*** Opening of Material provided ***

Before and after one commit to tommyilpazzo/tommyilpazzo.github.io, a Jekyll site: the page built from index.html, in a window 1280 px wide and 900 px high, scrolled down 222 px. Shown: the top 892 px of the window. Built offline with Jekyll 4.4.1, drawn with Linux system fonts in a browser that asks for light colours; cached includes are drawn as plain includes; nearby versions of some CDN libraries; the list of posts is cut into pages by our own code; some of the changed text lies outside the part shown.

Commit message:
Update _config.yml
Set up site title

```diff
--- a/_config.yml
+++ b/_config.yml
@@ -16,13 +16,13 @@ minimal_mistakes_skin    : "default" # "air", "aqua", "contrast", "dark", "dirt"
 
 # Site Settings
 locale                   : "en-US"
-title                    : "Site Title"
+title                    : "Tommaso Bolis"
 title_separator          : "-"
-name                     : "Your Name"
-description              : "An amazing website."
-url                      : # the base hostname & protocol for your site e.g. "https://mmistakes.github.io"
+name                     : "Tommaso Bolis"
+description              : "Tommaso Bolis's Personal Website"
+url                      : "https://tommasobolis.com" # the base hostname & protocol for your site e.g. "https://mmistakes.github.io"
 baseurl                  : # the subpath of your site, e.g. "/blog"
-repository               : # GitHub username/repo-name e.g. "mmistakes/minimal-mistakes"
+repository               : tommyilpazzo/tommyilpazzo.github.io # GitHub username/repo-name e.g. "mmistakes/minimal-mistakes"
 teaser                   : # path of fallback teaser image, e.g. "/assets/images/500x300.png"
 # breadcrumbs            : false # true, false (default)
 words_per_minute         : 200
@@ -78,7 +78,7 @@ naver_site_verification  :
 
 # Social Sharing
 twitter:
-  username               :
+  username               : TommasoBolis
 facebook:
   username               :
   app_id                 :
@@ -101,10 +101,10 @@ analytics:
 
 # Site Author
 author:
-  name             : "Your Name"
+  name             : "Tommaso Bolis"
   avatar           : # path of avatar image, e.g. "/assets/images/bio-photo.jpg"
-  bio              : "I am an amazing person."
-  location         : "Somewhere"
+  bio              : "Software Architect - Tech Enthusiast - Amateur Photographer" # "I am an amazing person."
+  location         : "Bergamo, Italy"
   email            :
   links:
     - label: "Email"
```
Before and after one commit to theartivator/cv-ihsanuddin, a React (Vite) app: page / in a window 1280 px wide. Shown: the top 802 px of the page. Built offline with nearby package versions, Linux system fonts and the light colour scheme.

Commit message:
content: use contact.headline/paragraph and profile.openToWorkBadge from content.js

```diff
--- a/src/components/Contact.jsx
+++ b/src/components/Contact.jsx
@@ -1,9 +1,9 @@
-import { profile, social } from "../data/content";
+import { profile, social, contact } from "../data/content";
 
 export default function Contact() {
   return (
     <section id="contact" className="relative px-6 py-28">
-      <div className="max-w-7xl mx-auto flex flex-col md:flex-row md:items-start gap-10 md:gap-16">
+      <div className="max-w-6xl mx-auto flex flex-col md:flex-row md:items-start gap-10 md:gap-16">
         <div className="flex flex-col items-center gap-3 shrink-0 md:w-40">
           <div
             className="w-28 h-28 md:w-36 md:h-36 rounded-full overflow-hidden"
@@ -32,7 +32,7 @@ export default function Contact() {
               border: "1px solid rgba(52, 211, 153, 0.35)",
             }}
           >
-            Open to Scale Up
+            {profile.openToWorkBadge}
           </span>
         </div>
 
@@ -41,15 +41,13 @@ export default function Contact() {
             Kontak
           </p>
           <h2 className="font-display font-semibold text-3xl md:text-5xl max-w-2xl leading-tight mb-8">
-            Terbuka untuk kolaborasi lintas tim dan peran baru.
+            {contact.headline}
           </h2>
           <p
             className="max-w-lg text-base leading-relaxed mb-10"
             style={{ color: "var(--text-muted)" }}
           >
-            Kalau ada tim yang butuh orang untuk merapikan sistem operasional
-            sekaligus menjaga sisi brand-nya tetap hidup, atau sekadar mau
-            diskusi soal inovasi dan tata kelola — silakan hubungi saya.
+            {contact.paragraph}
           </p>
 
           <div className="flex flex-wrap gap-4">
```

*** Close of Material provided ***

▶ Task statement: Across the records above, show each line containing the word "profile".

▶ Worked solution:
content: use contact.headline/paragraph and profile.openToWorkBadge from content.js
-import { profile, social } from "../data/content";
+import { profile, social, contact } from "../data/content";
+            {profile.openToWorkBadge}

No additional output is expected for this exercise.